◆ **Work instructions**: Each line below either holds the string "range" or doesn't. Count those that do and give only the number.

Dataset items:
====
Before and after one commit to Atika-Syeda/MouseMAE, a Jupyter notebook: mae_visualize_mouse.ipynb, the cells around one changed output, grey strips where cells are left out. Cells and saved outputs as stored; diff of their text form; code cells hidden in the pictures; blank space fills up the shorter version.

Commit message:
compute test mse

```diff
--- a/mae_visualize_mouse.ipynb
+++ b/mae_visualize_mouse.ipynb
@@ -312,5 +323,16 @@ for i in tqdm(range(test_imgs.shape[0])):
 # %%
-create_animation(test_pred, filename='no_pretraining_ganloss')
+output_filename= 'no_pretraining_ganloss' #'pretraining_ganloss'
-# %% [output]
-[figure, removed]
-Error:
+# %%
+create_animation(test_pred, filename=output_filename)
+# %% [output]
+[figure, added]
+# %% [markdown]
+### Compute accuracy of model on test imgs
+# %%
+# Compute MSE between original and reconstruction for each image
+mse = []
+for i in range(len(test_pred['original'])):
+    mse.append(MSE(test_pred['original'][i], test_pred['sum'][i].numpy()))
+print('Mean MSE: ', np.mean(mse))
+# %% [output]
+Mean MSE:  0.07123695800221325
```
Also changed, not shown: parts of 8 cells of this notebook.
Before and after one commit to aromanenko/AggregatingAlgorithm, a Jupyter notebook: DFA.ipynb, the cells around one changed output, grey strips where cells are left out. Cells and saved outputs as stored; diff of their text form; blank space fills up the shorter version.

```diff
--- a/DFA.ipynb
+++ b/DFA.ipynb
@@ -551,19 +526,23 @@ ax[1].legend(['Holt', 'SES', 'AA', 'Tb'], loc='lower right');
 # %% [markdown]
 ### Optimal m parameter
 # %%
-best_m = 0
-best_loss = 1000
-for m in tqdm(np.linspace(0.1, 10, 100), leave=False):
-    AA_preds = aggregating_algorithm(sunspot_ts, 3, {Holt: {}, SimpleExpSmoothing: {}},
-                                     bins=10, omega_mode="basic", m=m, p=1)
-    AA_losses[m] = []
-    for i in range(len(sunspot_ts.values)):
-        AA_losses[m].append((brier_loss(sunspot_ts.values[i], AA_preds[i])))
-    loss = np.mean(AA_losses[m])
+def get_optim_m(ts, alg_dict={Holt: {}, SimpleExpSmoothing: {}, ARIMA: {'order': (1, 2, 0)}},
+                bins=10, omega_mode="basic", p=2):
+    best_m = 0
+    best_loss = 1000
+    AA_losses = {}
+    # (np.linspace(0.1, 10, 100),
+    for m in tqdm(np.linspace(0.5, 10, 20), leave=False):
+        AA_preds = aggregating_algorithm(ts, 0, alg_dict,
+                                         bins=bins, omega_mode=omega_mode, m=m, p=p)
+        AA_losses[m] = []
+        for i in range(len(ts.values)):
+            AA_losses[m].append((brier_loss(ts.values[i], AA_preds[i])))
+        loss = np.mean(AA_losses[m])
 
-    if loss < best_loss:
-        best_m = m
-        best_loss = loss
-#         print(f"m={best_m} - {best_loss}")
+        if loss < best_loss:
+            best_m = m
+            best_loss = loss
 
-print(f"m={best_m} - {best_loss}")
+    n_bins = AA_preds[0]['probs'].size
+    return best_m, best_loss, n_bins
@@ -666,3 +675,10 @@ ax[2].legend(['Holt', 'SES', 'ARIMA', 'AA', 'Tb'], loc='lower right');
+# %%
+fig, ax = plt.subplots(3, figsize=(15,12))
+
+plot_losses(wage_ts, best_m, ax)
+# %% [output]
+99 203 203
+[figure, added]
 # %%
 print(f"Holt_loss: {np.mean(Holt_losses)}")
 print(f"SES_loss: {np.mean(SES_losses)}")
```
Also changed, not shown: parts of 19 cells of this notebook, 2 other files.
====
◆ **Exercise solution**: 4